**Task**
Please filter the entries for the word "Stats" and copy every line that has it.

(Web document revisions)
-=-=-

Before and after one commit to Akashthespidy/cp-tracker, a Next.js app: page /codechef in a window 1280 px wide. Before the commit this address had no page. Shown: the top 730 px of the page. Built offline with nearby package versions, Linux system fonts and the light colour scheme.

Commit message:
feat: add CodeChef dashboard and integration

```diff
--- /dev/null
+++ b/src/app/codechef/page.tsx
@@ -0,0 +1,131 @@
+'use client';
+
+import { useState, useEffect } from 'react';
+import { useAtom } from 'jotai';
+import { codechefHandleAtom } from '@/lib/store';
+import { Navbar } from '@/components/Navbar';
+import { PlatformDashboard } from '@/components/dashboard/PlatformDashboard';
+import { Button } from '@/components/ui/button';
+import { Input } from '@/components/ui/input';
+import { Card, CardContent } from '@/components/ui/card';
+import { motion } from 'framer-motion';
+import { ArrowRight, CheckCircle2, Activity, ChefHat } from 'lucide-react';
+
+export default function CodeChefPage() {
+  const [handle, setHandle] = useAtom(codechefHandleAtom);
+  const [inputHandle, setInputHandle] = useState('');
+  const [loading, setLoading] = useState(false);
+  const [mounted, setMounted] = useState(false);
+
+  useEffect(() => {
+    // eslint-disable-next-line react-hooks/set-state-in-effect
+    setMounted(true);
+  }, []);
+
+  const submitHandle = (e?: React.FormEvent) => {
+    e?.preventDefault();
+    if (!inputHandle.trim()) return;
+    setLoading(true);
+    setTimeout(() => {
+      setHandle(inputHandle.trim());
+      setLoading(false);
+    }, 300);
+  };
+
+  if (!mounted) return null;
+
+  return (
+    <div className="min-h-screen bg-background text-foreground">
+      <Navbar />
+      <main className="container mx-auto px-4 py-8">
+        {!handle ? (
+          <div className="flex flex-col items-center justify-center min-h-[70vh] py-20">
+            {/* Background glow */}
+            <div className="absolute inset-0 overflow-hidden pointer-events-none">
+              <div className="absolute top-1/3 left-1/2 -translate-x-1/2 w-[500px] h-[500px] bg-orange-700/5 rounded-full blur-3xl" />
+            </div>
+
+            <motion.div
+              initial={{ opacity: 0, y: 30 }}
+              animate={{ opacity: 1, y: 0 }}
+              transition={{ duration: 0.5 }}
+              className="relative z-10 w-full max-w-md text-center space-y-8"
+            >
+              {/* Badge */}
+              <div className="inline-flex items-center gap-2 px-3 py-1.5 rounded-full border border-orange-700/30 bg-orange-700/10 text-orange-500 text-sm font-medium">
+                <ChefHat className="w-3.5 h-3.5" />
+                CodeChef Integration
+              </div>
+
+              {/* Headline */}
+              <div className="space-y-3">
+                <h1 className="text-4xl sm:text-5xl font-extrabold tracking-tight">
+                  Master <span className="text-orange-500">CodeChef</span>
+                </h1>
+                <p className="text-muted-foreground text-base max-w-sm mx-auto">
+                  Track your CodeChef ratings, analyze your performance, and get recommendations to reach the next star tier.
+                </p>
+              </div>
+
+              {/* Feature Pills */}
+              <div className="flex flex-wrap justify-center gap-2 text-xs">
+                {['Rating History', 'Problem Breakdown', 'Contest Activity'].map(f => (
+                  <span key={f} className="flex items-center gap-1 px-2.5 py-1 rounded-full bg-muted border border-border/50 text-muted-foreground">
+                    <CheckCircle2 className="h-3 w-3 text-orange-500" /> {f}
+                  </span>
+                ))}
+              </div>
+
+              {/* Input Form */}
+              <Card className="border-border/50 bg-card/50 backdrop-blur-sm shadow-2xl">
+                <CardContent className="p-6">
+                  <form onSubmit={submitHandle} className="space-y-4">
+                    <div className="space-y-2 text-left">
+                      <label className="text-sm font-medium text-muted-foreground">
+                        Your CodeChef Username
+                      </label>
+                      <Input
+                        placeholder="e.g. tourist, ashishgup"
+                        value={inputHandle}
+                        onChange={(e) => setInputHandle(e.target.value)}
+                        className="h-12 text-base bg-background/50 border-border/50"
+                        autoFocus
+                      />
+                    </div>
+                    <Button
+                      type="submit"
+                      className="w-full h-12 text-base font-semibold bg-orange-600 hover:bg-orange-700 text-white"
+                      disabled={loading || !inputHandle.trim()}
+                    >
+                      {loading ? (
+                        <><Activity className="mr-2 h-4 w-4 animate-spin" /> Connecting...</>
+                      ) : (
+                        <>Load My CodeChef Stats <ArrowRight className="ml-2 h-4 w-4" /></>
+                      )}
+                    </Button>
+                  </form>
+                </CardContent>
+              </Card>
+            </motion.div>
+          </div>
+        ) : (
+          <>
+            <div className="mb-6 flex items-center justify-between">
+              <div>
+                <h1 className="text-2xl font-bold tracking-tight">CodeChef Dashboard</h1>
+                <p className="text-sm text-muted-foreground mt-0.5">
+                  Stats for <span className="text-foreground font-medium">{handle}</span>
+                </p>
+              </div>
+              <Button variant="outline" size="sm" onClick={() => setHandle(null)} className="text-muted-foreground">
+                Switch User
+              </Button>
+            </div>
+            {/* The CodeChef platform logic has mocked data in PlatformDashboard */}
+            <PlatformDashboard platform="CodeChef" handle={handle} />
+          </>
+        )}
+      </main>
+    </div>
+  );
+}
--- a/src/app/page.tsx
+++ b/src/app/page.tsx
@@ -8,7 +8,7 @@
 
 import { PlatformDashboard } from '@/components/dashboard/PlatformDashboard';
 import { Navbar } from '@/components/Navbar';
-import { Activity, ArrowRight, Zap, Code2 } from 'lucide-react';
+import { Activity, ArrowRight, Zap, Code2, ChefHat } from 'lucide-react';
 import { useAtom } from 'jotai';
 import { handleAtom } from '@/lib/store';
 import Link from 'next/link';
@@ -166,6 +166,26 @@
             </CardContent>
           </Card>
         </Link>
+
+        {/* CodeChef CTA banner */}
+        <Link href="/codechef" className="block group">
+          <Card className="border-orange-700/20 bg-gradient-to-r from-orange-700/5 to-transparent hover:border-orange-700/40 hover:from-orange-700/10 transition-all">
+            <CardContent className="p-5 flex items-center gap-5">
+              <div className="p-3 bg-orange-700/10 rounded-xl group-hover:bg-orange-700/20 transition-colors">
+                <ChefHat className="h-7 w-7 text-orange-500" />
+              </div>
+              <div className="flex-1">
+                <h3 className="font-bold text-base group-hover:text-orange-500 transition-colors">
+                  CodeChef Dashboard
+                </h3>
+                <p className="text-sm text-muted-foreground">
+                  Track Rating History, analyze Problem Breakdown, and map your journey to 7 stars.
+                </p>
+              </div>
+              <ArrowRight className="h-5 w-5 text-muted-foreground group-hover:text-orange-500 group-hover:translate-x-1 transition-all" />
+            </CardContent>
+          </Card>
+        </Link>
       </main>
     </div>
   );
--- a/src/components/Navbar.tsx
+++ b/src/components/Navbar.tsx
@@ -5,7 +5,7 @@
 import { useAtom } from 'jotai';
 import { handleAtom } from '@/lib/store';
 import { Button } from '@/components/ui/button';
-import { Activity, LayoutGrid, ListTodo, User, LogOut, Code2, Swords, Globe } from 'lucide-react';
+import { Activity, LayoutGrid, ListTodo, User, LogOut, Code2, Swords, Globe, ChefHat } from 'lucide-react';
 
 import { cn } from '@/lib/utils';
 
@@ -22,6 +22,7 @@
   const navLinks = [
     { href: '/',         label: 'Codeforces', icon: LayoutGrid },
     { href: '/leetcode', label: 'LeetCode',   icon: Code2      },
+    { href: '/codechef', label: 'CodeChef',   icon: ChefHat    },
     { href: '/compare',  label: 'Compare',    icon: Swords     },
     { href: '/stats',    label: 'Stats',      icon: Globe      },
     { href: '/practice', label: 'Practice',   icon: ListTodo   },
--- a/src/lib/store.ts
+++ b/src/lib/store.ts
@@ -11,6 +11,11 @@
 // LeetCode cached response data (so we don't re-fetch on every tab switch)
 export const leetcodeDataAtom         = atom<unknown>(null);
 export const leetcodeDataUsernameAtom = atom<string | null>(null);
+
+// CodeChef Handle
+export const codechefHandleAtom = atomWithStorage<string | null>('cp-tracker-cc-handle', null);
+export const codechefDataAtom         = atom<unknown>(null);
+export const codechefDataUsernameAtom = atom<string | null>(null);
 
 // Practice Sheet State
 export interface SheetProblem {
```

-=-=-

**Result below**
+                        <>Load My CodeChef Stats <ArrowRight className="ml-2 h-4 w-4" /></>
+                  Stats for <span className="text-foreground font-medium">{handle}</span>
     { href: '/stats',    label: 'Stats',      icon: Globe      },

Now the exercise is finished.